The latest report by global real estate agency Knight Frank shows Auckland rents spiralled up by 13.1% over the 12 months to the end of the September. That is a 5.9% increase from the second to third quarter.
Property Investors Federation vice-president Peter Lewis says he would be surprised if rents had risen that much over that period. He says it may be possible for newly signed rental agreements, but would be astonished if it was for existing rentals.
“While many landlords have put up rents to existing tenants because costs have gone up in terms of insurance, rates and interest payments, I don’t think they would have risen that much.”
For example, Lewis says he tries to keep his rents at market level. On a $500 a week rental he would be putting the rent up $40-45 a week to keep up with rising costs. “That’s about a 8-9% weekly increase over 12 months.
“Providing rental accommodation is the only industry in New Zealand restricted to how often it can change or increase prices. Petrol stations, banks, supermarkets can put up prices as and when they wish, but for some obscure reason landlords are the only people who are restricted to one rent increase every 12 months.”
Knight Frank’s Prime Global Rental Index show rents are rising at a rate three and-a-half times their long-term pre-pandemic trend.

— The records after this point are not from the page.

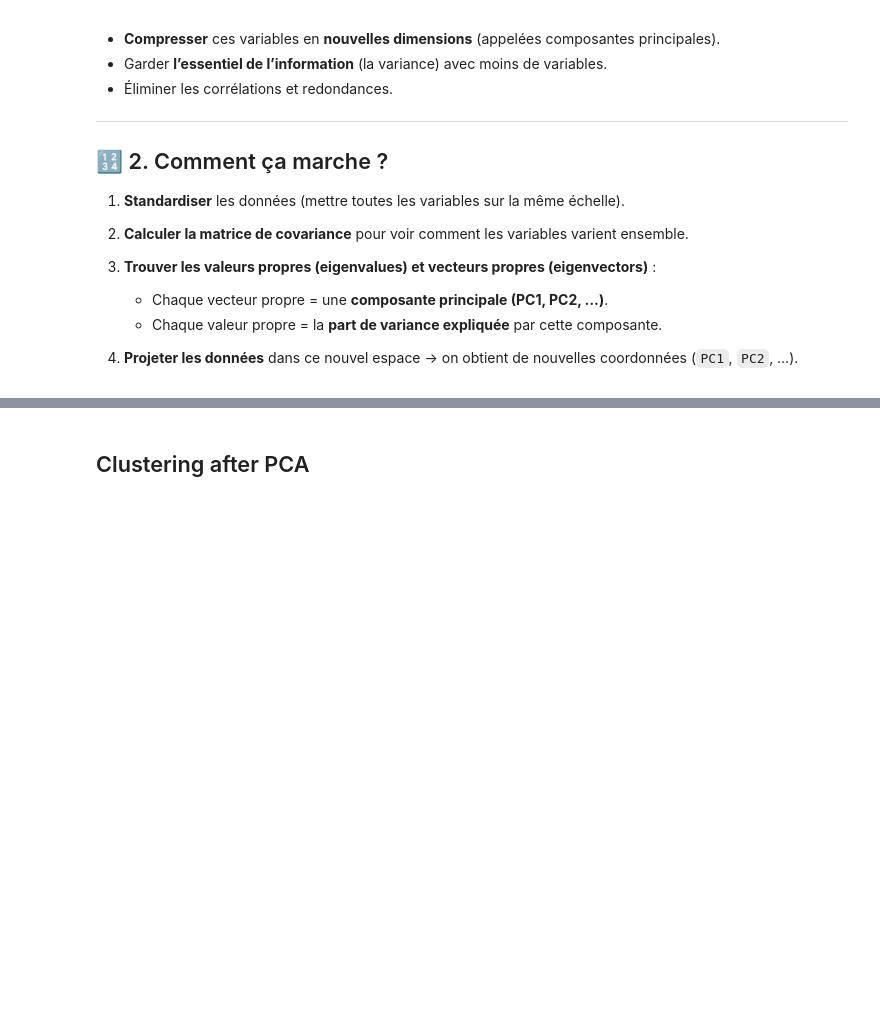
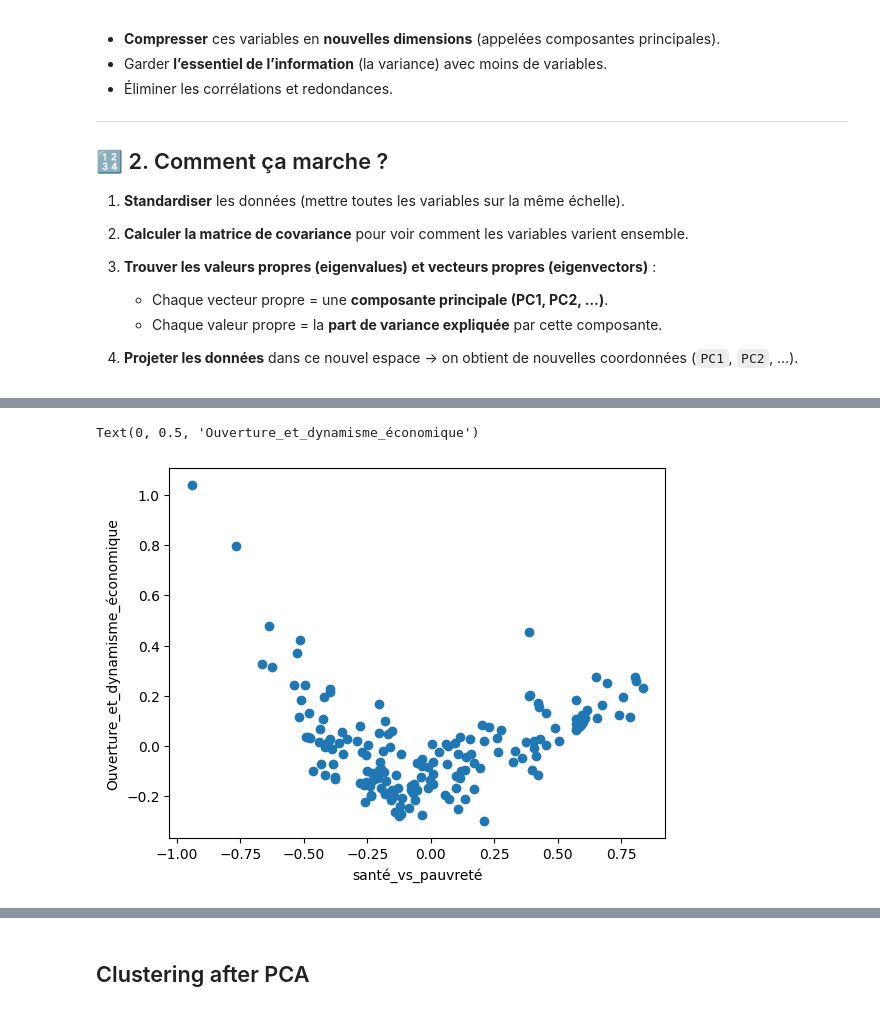
Before and after one commit to bidoscar/AFRICITIZEN-ACDS-Coding, a Jupyter notebook: Seance_8_Clustering_PCA/Seance_8_clustering_k_means_pca.ipynb, the cells around one changed output, grey strips where cells are left out. Drawn from its saved outputs; the diff is of its cells as text; code cells hidden in the pictures; blank space fills up the shorter version.

```diff
--- a/Seance_8_Clustering_PCA/Seance_8_clustering_k_means_pca_apres_seance_mardi_23.ipynb
+++ b/Seance_8_Clustering_PCA/Seance_8_clustering_k_means_pca.ipynb
@@ -486,0 +518,3 @@ La PCA sert à :
+# %%
+df_pca = pd.DataFrame(data = principalComponents, columns = ['PC1', 'PC2', 'PC3', 'PC4', 'PC5', 'PC6', 'PC7', 'PC8', 'PC9'])
+df_pca.head()
@@ -486,0 +558,4 @@ La PCA sert à :
+# %%
+# Supprimer les composantes qui ne nous interessent pas
+df_pca = df_pca[['PC1', 'PC2', 'PC3']]
+df_pca.head()
@@ -486,0 +602,2 @@ La PCA sert à :
+# %%
+df_pca.columns = ['santé_vs_pauvreté', 'Ouverture_et_dynamisme_économique', 'Systeme_sante']
@@ -486,0 +613,8 @@ La PCA sert à :
+# %%
+# Faire le nuage des points entresanté_vs_pauvreté et Ouverture_et_dynamisme_économique de df_pca
+plt.scatter(df_pca['santé_vs_pauvreté'], df_pca['Ouverture_et_dynamisme_économique'])
+plt.xlabel('santé_vs_pauvreté')
+plt.ylabel('Ouverture_et_dynamisme_économique')
+# %% [output]
+Text(0, 0.5, 'Ouverture_et_dynamisme_économique')
+[figure, added]
```
Also changed, not shown: parts of 28 cells of this notebook, 1 other file.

Strong global growth has pushed prime rents 17.9% above their pre-pandemic high in the third quarter of 2019 and 25.5% higher than the pandemic low of the first quarter of 2021.

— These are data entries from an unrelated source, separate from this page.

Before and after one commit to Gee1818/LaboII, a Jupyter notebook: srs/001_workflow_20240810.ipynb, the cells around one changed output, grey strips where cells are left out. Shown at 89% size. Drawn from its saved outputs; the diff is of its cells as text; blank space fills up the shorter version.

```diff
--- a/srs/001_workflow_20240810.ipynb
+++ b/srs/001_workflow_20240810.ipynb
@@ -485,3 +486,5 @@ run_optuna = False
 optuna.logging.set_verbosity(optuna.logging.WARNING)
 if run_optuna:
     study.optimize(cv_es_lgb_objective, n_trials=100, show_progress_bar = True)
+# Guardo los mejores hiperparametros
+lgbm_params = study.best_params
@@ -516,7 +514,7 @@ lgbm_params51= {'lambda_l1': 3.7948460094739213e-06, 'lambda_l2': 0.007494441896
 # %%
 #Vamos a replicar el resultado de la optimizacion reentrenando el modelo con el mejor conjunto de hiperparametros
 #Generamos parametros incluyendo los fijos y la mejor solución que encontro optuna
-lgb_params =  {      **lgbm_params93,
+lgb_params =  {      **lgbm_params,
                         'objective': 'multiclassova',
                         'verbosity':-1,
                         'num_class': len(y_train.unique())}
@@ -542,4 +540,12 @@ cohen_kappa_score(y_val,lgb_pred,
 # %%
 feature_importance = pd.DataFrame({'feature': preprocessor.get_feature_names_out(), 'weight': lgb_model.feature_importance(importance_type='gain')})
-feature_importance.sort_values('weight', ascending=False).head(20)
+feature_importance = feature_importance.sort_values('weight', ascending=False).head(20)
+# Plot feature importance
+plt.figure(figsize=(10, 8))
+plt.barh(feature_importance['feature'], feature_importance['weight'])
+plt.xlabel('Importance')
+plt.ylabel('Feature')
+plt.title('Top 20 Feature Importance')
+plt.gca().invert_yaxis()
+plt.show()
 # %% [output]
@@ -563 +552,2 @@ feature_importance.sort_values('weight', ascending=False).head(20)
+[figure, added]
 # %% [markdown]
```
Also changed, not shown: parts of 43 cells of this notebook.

Auckland’s rent rises can be put down to record numbers of new migrants flooding into the country and a lack of rental housing. Lewis says he has seen a big increase in the number of migrants looking for rentals. Earlier this year he rented one of his properties to a South African family on a two-year work visa.

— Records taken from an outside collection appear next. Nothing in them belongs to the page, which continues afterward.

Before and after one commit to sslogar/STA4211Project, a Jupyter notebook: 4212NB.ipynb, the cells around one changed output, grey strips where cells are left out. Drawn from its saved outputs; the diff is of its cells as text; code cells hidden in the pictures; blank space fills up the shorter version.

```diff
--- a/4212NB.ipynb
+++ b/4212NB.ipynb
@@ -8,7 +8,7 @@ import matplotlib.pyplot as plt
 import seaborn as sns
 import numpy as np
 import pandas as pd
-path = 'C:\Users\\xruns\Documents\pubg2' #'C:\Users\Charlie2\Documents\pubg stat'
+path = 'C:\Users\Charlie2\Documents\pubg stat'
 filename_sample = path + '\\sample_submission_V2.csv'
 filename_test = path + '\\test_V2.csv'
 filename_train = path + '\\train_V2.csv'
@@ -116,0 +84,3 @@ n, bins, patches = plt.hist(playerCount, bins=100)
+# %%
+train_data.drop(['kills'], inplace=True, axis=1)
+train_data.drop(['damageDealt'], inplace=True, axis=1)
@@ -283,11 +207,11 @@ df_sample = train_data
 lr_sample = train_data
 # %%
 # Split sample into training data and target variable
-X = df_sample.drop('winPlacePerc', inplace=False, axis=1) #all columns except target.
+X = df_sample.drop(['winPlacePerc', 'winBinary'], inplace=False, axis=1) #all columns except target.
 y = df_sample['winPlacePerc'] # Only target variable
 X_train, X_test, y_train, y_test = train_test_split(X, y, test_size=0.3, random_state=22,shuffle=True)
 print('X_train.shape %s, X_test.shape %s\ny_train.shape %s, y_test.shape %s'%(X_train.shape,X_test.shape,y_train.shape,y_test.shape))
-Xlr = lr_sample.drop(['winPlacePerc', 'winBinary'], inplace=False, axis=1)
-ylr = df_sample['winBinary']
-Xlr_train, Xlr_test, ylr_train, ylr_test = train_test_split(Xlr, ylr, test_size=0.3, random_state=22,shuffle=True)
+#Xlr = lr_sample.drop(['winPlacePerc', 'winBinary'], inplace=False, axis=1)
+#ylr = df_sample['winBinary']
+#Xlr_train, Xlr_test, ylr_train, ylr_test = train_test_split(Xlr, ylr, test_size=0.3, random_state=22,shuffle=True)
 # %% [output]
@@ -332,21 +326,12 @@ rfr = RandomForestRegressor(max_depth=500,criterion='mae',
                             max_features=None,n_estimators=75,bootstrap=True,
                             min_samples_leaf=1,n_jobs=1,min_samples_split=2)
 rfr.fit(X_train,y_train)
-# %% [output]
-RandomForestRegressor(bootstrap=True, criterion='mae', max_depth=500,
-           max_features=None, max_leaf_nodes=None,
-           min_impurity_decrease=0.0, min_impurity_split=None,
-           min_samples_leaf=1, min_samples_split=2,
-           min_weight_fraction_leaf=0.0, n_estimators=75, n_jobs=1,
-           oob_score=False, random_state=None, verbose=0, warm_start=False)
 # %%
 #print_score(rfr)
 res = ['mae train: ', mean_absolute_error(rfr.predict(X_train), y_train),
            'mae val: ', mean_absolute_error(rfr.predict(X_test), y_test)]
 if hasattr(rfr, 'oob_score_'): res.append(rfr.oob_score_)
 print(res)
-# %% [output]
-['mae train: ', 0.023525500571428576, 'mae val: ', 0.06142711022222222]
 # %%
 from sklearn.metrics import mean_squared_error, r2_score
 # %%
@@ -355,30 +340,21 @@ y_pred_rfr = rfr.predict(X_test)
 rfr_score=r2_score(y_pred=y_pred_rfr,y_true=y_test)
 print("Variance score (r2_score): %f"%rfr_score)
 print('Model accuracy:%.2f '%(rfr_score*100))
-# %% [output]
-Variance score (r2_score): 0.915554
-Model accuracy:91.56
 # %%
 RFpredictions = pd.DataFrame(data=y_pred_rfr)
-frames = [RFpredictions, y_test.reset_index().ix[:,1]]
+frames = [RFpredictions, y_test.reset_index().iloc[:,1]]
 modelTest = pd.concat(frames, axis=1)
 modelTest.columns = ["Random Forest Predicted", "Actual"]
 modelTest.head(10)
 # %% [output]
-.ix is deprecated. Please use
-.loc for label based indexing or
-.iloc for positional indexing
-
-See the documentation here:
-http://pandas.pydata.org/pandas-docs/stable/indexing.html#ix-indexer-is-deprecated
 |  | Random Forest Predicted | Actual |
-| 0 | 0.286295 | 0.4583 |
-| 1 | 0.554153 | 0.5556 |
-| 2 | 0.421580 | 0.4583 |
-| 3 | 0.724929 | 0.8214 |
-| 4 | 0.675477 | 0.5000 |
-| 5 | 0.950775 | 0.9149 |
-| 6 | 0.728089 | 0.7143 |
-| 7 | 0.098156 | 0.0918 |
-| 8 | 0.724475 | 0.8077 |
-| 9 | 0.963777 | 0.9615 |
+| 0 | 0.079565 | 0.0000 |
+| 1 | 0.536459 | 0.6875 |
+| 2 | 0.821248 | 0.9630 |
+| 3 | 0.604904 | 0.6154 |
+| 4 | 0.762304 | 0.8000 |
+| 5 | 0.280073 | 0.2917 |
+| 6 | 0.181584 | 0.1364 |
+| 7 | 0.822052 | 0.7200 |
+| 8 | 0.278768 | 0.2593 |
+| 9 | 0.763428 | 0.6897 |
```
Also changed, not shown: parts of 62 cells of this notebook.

He is expecting a house he has coming up for rent to attract a slew of applications from migrants.
In the year to September a record net gain of 119,200 people settled in this country, once those leaving have been accounted for. That is more people than live in Palmerston North or New Plymouth when not enough houses are being consented or built to keep pace.
Knight Frank says despite ongoing debates surrounding work-from-home arrangements and the challenges in the office sector in key cities, the data confirms the underlying strength of demand for city living and the resilience of accommodation requirements from workers in close proximity to CBDs.
However, the realtor can see limits to this process in terms of affordability. There comes a point where, even in markets with very strong demand and weak supply dynamics, tenants become unable to paying rents substantially higher.
However, Lewis says he has never had tenants leaving any of his properties because they couldn’t afford to pay the rent. “That is never entered into any conversations I have had with tenants.
“The problems arise when there is an increase in demand and those who can supply rentals are heavily penalised through Government legislation. It then turns into a rental shortage and prices go up.”